If you gave birth a few years ago you’ll find that infant care has changed since the beginning of the last decade. It seems there are changes every year on how to keep those little bundles of joy safe and healthy. This is because research is constantly being performed and each year new information is uncovered. This information on infant care covers everything from how to keep them safe during car rides to what foods they should and should not, when to eat and so much more. Are you interested in some of the newest changes?
For the longest time it was recommended that babies needed to sit in re-facing car seats for at least their first year. After the first birthday they could sit facing forward. The American Academy of Pediatrics always advocated for kids to stay rear-facing for as long as possible. Those little legs get to growing and it only seems right to turn the seat around; however the AAP recommended keeping the rear-facing position for the maximum limit of the car seat.
Parents and pediatricians were confused about the AAP’s suggestion that 20 pounds and after the first birthday was the minimum time for making the switch to forward-facing. It turns out that young kids need to stay in the rear-facing position because it is less likely to lead to head and neck injuries in the event of an impact collision. In fact, according to one study kids two years old and younger are 75% less likely to be seriously hurt or die in an accident when they are facing rearwards.
It turns out that even older kids fare better when facing rearwards. Convertible car seats can accommodate kids in the rear-facing position for up to 35 pounds. And if you’re worried about squished legs, don’t be. Bent knees is not a problem, even in an accident.
Don’t Be a Softie
Which really means keep all the soft bedding out of the crib. It used to be thought that having bumpers on the sides of the crib would keep little ones from hitting their head on the side of the crib. Pillows, bumpers and over fluffy comforters can cause suffocation. It’s actually been over seven years since the AAP made an official recommendation against crib bumpers in infant care. Keep your child safe and don’t worry about him banging his head.
Oh Nuts to That!
The old school of thought regarding infant care and food was that peanuts, tree nuts and other allergenic foods should not be introduced to a baby until three years of age. Research has shown that keeping certain foods – like peanuts – away from babies actually may increase their chances of having food allergies. A study was published in The New England Journal of Medicine in 2015 which revealed that kids who had peanuts between four and eleven months of age actually had a lower risk of developing a peanut allergy when they reached age five. So, a little taste of this and that may keep your child from developing food allergies later. With that being said, honey is still off limits because of the botulism risk.
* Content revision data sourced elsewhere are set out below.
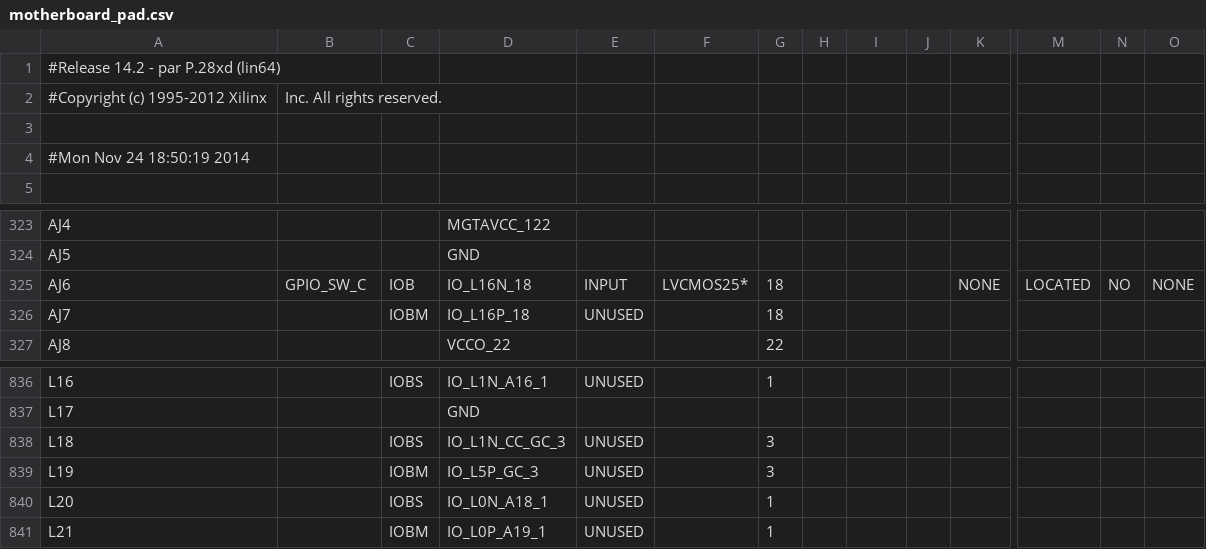
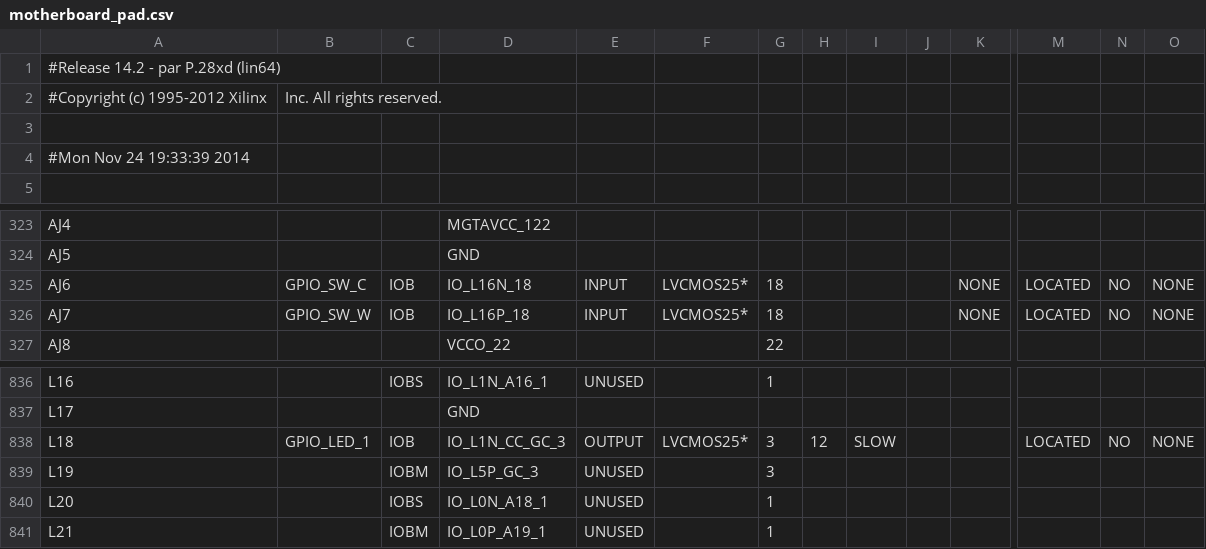
Before and after one commit to eliotw/IBM_PC, a CSV file: pc/ibmpc/motherboard_pad.csv, drawn as a sheet; only a part is shown, gaps mark what is left out; the diff names each change by its address in the sheet, - before the commit and + after, or states it on an @@ line.

```diff
--- a/pc/ibmpc/motherboard_pad.csv
+++ b/pc/ibmpc/motherboard_pad.csv
-A4: #Mon Nov 24 18:50:19 2014
+A4: #Mon Nov 24 19:33:39 2014
-B326: (empty)
+B326: GPIO_SW_W
-C326: IOBM
+C326: IOB
-E326: UNUSED
+E326: INPUT
-F326: (empty)
+F326: LVCMOS25*
-K326: (empty)
+K326: NONE
-M326: (empty)
+M326: LOCATED
-N326: (empty)
+N326: NO
-O326: (empty)
+O326: NONE
-B838: (empty)
+B838: GPIO_LED_1
-C838: IOBS
+C838: IOB
-E838: UNUSED
+E838: OUTPUT
-F838: (empty)
+F838: LVCMOS25*
-H838: (empty)
+H838: 12
-I838: (empty)
+I838: SLOW
-M838: (empty)
+M838: LOCATED
-N838: (empty)
+N838: NO
-O838: (empty)
+O838: NONE
```
Also changed, not shown: 56 other files.
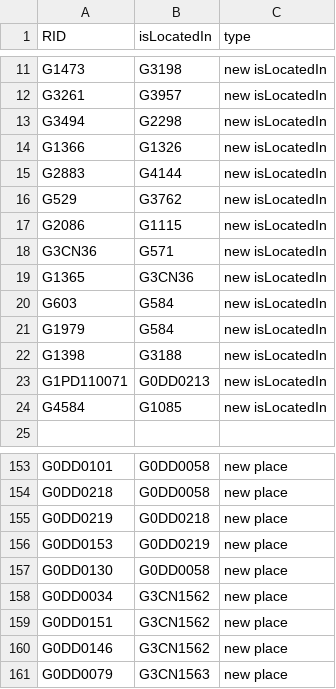
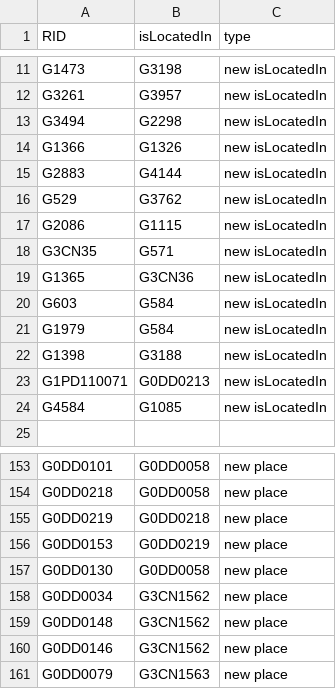
Before and after one commit to buda-base/publishers-cleanup, a CSV file: RID_node_modifs.csv, drawn as a sheet; only a part is shown, gaps mark what is left out.

```diff
--- a/RID_node_modifs.csv
+++ b/RID_node_modifs.csv
@@ -17,3 +17,3 @@ G529,G3762,new isLocatedIn
 G2086,G1115,new isLocatedIn
-G3CN36,G571,new isLocatedIn
+G3CN35,G571,new isLocatedIn
 G1365,G3CN36,new isLocatedIn
@@ -158,3 +158,3 @@ G0DD0130,G0DD0058,new place
 G0DD0034,G3CN1562,new place
-G0DD0151,G3CN1562,new place
+G0DD0148,G3CN1562,new place
 G0DD0146,G3CN1562,new place
```
Also changed, not shown: RID_modifs.csv, 2 other files.
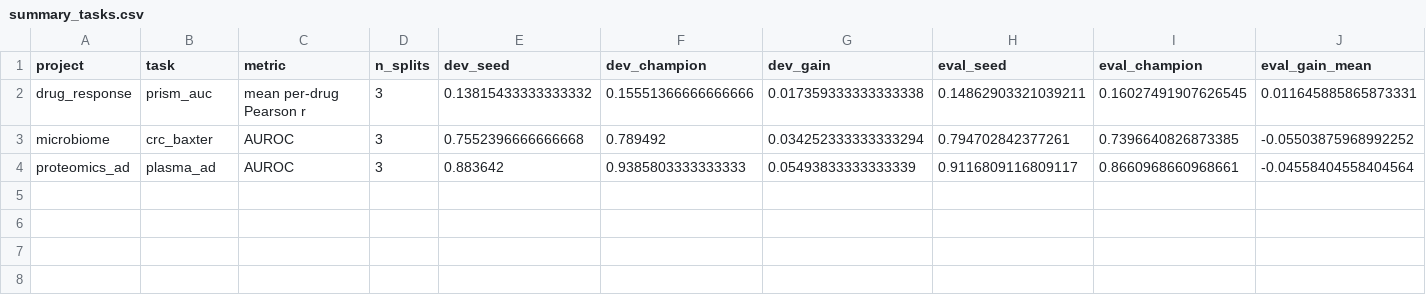
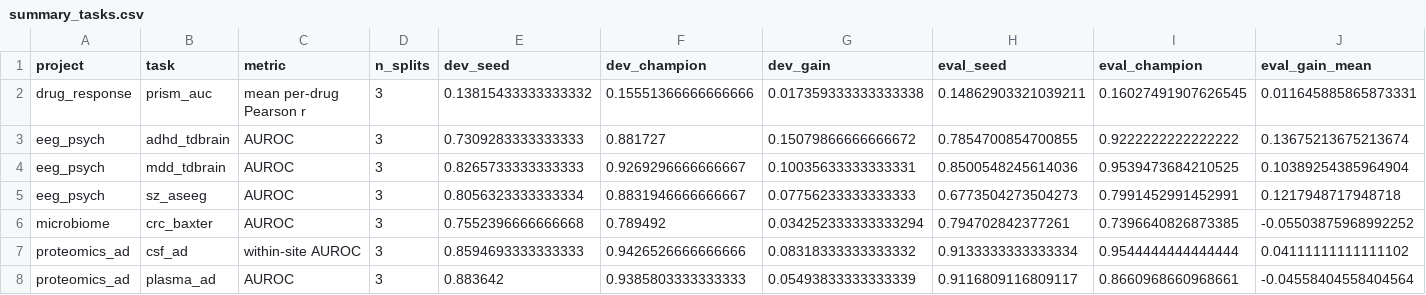
Before and after one commit to radnyees/justautoeverything, a CSV file: results/summary_tasks.csv, drawn as a sheet; only a part is shown; rows hold the shown columns only; the diff names each change by its address in the sheet, - before the commit and + after, or states it on an @@ line.

```diff
--- a/results/summary_tasks.csv
+++ b/results/summary_tasks.csv
+row 3: eeg_psych | adhd_tdbrain | AUROC | 3 | 0.7309283333333333 | 0.881727 | 0.15079866666666672 | 0.7854700854700855 | 0.9222222222222222 | 0.13675213675213674
+row 4: eeg_psych | mdd_tdbrain | AUROC | 3 | 0.8265733333333333 | 0.9269296666666667 | 0.10035633333333331 | 0.8500548245614036 | 0.9539473684210525 | 0.10389254385964904
+row 5: eeg_psych | sz_aseeg | AUROC | 3 | 0.8056323333333334 | 0.8831946666666667 | 0.07756233333333333 | 0.6773504273504273 | 0.7991452991452991 | 0.1217948717948718
+row 7: proteomics_ad | csf_ad | within-site AUROC | 3 | 0.8594693333333333 | 0.9426526666666666 | 0.08318333333333332 | 0.9133333333333334 | 0.9544444444444444 | 0.04111111111111102
```
Also changed, not shown: results/summary_runs.csv, 54 other files.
You may be wondering how to keep up with the changes that occur in the world of infant care. Having a pediatrician that you can speak with freely is key. At Pediatric Healthcare we stay informed about changes that pertain to infant care and beyond. If you are looking for excellent health care for your kids, contact us. You can talk to us about anything affecting your child. We have answers for you.